• [Problem to solve]: Every line that holds the word "cells" needs to be copied from the data below.

• [Dataset excerpts]:
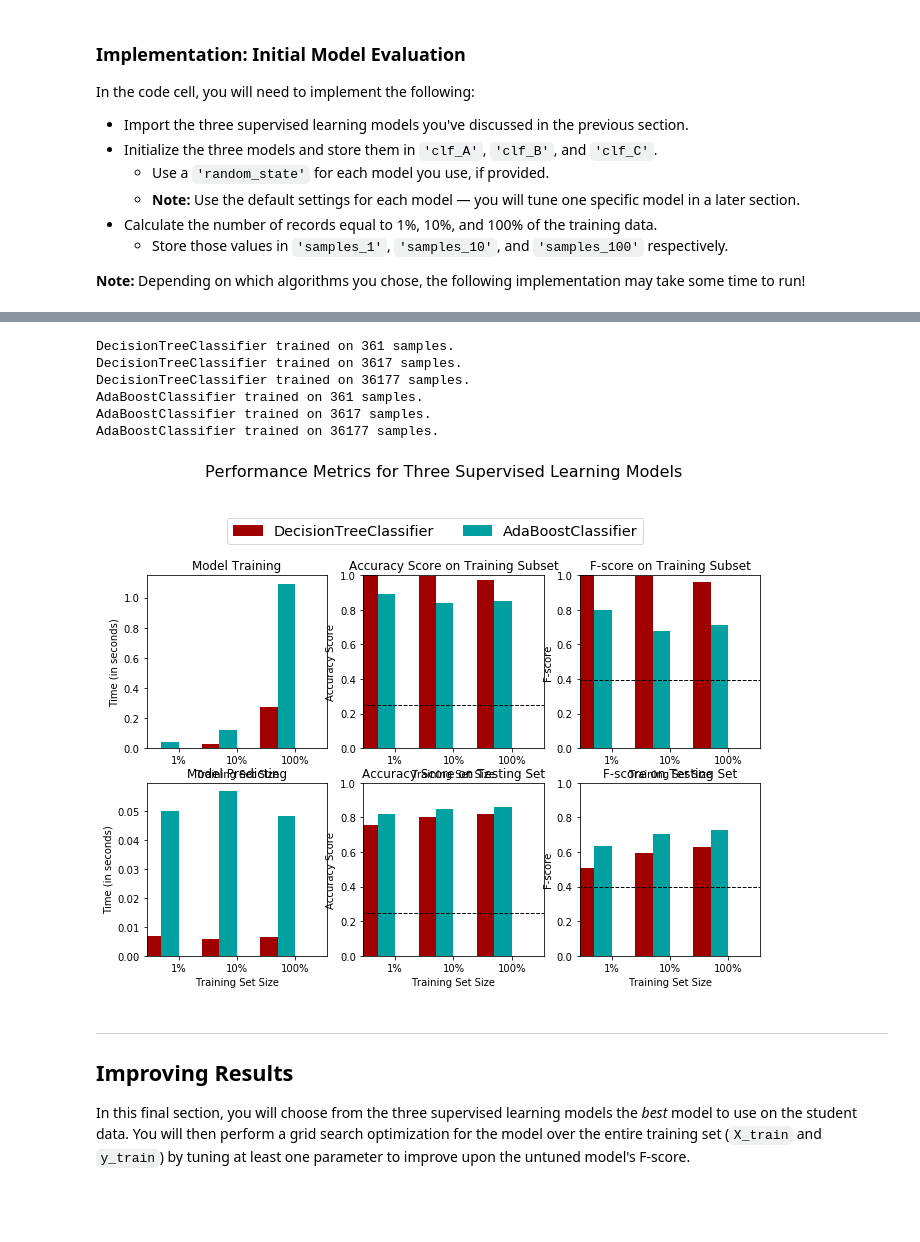
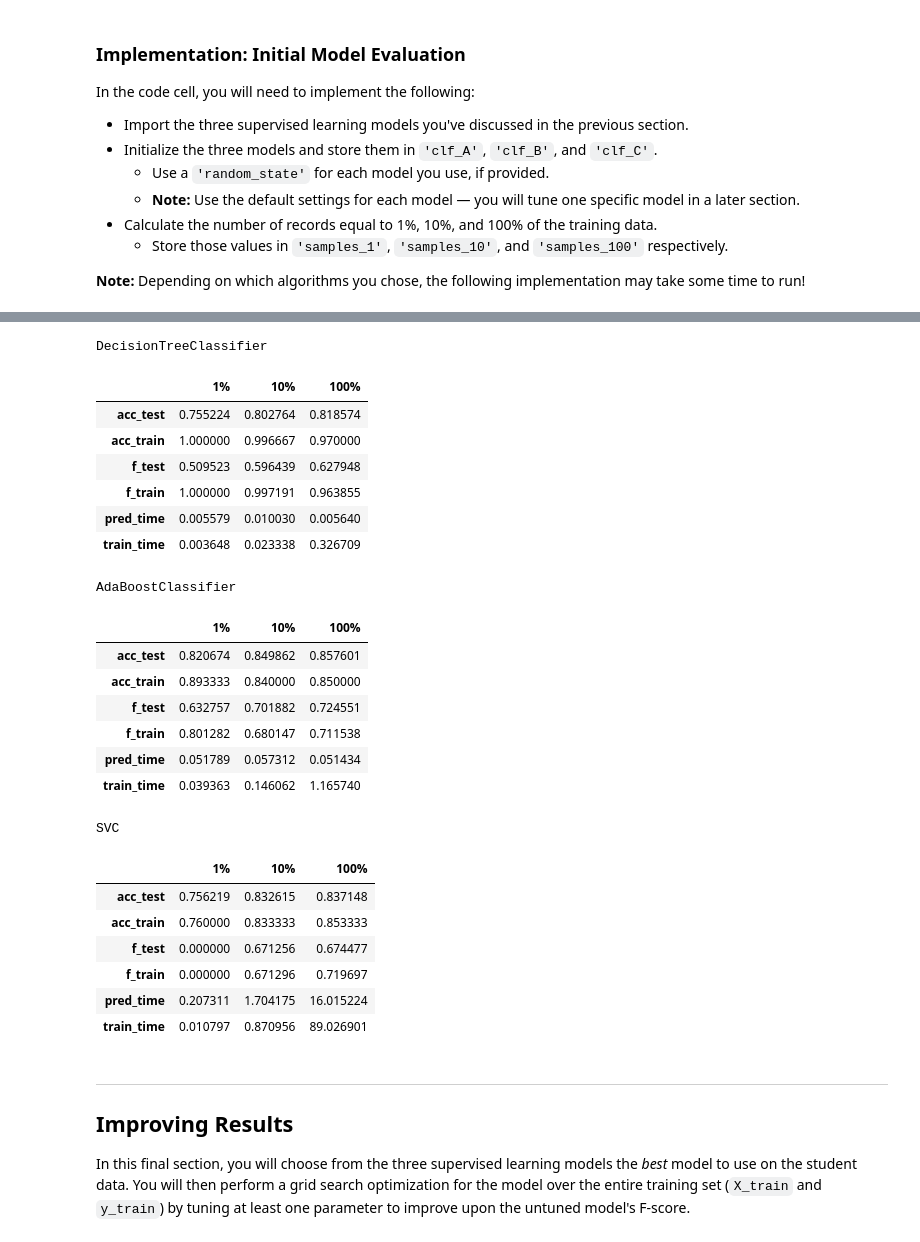
Before and after one commit to wbagais/DSND, a Jupyter notebook: p1_charityml/finding_donors.ipynb, the cells around one changed output, grey strips where cells are left out. Drawn from its saved outputs; the diff is of its cells as text; code cells hidden in the pictures; blank space fills up the shorter version.

```diff
--- a/p1_charityml/finding_donors.ipynb
+++ b/p1_charityml/finding_donors.ipynb
@@ -448,40 +448,32 @@ SVC trained on 36177 samples.
-# %%
-# TODO: Import the three supervised learning models from sklearn
-from sklearn.tree import DecisionTreeClassifier
-from sklearn.ensemble import AdaBoostClassifier
-from sklearn.svm import SVC
-
-# TODO: Initialize the three models
-clf_A = DecisionTreeClassifier(random_state=42)
-clf_B = AdaBoostClassifier(random_state=42)
-
-# TODO: Calculate the number of samples for 1%, 10%, and 100% of the training data
-# HINT: samples_100 is the entire training set i.e. len(y_train)
-# HINT: samples_10 is 10% of samples_100 (ensure to set the count of the values to be `int` and not `float`)
-# HINT: samples_1 is 1% of samples_100 (ensure to set the count of the values to be `int` and not `float`)
-samples_100 = len(y_train)
-samples_10 = int(len(y_train)*0.1)
-samples_1 = int(len(y_train)*0.01)
-
-# Collect results on the learners
-results = {}
-for clf in [clf_A, clf_B]:
-    clf_name = clf.__class__.__name__
-    results[clf_name] = {}
-    for i, samples in enumerate([samples_1, samples_10, samples_100]):
-        results[clf_name][i] = \
-        train_predict(clf, samples, X_train, y_train, X_test, y_test)
-
-# Run metrics visualization for the three supervised learning models chosen
-vs.evaluate(results, accuracy, fscore)
-# %% [output]
-DecisionTreeClassifier trained on 361 samples.
-DecisionTreeClassifier trained on 3617 samples.
-DecisionTreeClassifier trained on 36177 samples.
-AdaBoostClassifier trained on 361 samples.
-AdaBoostClassifier trained on 3617 samples.
-AdaBoostClassifier trained on 36177 samples.
-[figure, removed]
+# %%
+for i in results.items():
+    print (i[0])
+    display(pd.DataFrame(i[1]).rename(columns={0:'1%', 1:'10%', 2:'100%'}))
+# %% [output]
+DecisionTreeClassifier
+|  | 1% | 10% | 100% |
+| acc_test | 0.755224 | 0.802764 | 0.818574 |
+| acc_train | 1.000000 | 0.996667 | 0.970000 |
+| f_test | 0.509523 | 0.596439 | 0.627948 |
+| f_train | 1.000000 | 0.997191 | 0.963855 |
+| pred_time | 0.005579 | 0.010030 | 0.005640 |
+| train_time | 0.003648 | 0.023338 | 0.326709 |
+AdaBoostClassifier
+|  | 1% | 10% | 100% |
+| acc_test | 0.820674 | 0.849862 | 0.857601 |
+| acc_train | 0.893333 | 0.840000 | 0.850000 |
+| f_test | 0.632757 | 0.701882 | 0.724551 |
+| f_train | 0.801282 | 0.680147 | 0.711538 |
+| pred_time | 0.051789 | 0.057312 | 0.051434 |
+| train_time | 0.039363 | 0.146062 | 1.165740 |
+SVC
+|  | 1% | 10% | 100% |
+| acc_test | 0.756219 | 0.832615 | 0.837148 |
+| acc_train | 0.760000 | 0.833333 | 0.853333 |
+| f_test | 0.000000 | 0.671256 | 0.674477 |
+| f_train | 0.000000 | 0.671296 | 0.719697 |
+| pred_time | 0.207311 | 1.704175 | 16.015224 |
+| train_time | 0.010797 | 0.870956 | 89.026901 |
 # %% [markdown]
 ----
 ## Improving Results
```
Also changed, not shown: parts of 6 cells of this notebook.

• [Response]:
Before and after one commit to wbagais/DSND, a Jupyter notebook: p1_charityml/finding_donors.ipynb, the cells around one changed output, grey strips where cells are left out. Drawn from its saved outputs; the diff is of its cells as text; code cells hidden in the pictures; blank space fills up the shorter version.
Also changed, not shown: parts of 6 cells of this notebook.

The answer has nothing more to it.